On Sunday, over 66,000 polling stations opened in France at 8 a.m. local time (6:00 GMT). About 47 million voters are expected to cast ballots, choosing among 11 presidential candidates. The first results are expected at around 8 p.m. local time later in the day, when the polls close.
Voting at the polling station in the 7th bureau of Paris, where earlier in the day Republicans' party nominee Francois Fillon voted, is going smoothly. Logistics at the polling station are impressive as there are no long lines even in early morning hours, when a lot of French came to vote with their families and kids hoping to see one of the candidates casting his ballot, Sputnik correspondent reported.

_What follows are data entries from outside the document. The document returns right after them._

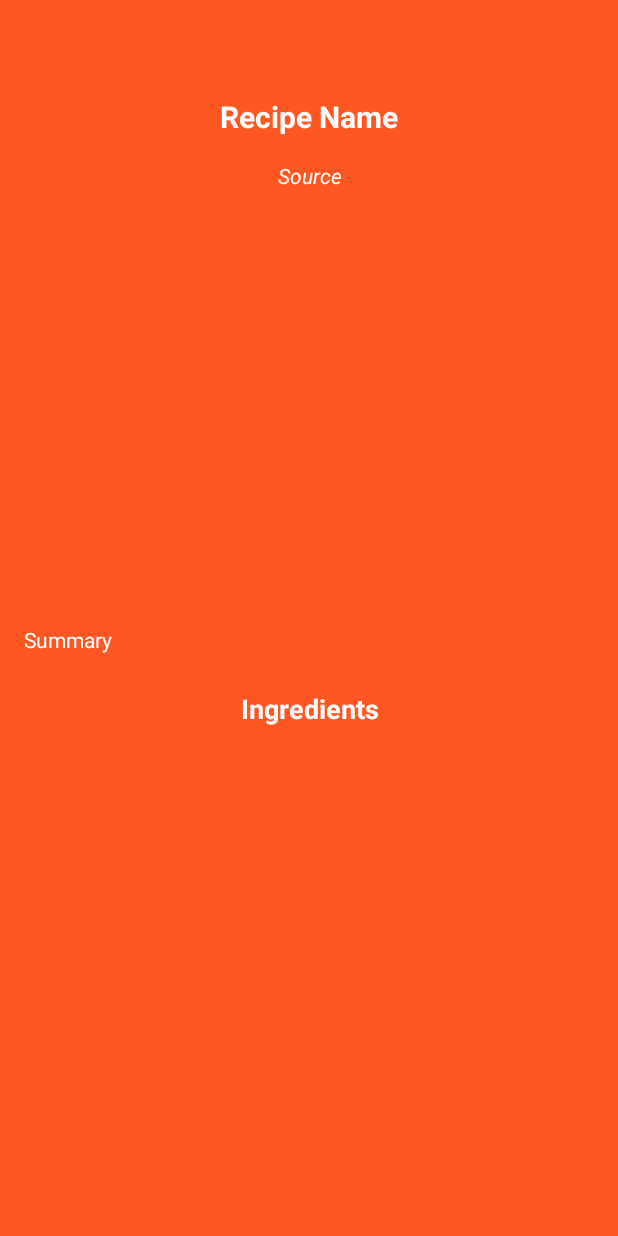
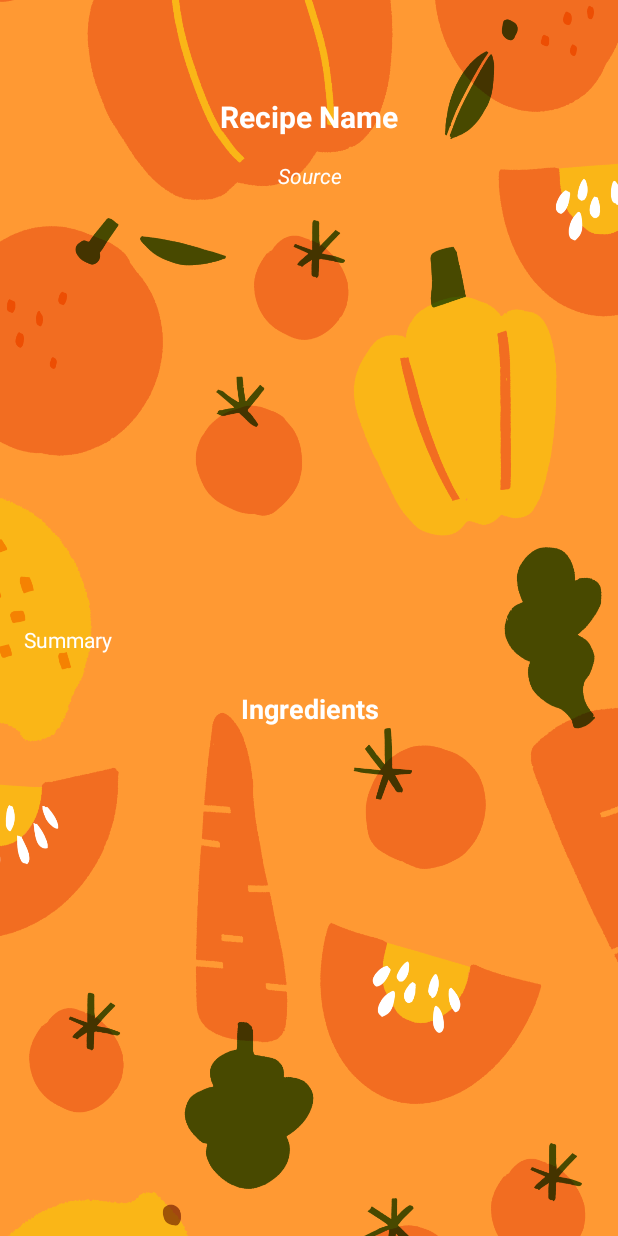
Before and after one commit to BuiQuangHuy04/btl-uddd, an Android app: the RecipeDetailsActivity screen opened directly, with no data from a screen before it, on a phone screen of 412 x 824 dp. Run offline under Robolectric (Android 15) with nearby library versions, the light colour scheme and no system bars; our stand-ins replace Picasso; pictures from the network do not load; 2 statements that could not run were skipped.

Commit message:
Update activity_recipe_details.xml

```diff
--- a/app/src/main/res/layout/activity_recipe_details.xml
+++ b/app/src/main/res/layout/activity_recipe_details.xml
@@ -5,7 +5,7 @@
     android:layout_width="match_parent"
     android:layout_height="match_parent"
     android:orientation="vertical"
-    android:background="@color/orange"
+    android:background="@drawable/backgroud"
     tools:context=".RecipeDetailsActivity">
     <androidx.appcompat.widget.Toolbar
         android:title="Recipe Details"
```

One of the voters told the correspondent that Fillon was "the only one capable of ruling the country," while the other candidates were not experienced enough or their programs were not relevant to the modern situation and challenges. The voter also pointed out that the scandals around Fillon did not affect her opinion.
"They [scandals] were mostly exaggerated by the local authorities and if this is the only factor he could be criticized of during his 36-year political career, than we do find it embarrassing," a woman named Liza said.
Another voter named Eloise, who came to the polling station in the center of Paris with two small kids, said she voted for Fillon "for her kids."
"I think he is the best of all candidates. I voted for Fillon so my kids have a better future," she pointed.
According to the recent polls he will lose to independent candidate Emmanuel Macron and far-right candidate Marine Le Pen in the first round of presidential election.
In order to cast a ballot in France a citizen must be over 18 years old, not legally banned from voting and registered on the electoral list.
The same rules are applied to presidential candidates. They must also show a sense of 'moral dignity', which is a loose term without a clear legal definition. A presidential hopeful must also collect 500 signatures of support from elected representatives.
Anyone who is able to fulfill this criteria becomes eligible to run for the first round. If nobody wins the first round with the absolute majority, the two highest scoring candidates face each other in a runoff.
The French residents will choose from 11 candidates in the first round, but only two of them will make it to the second round on May 7, which will be held if nobody gets support of more than half of voters.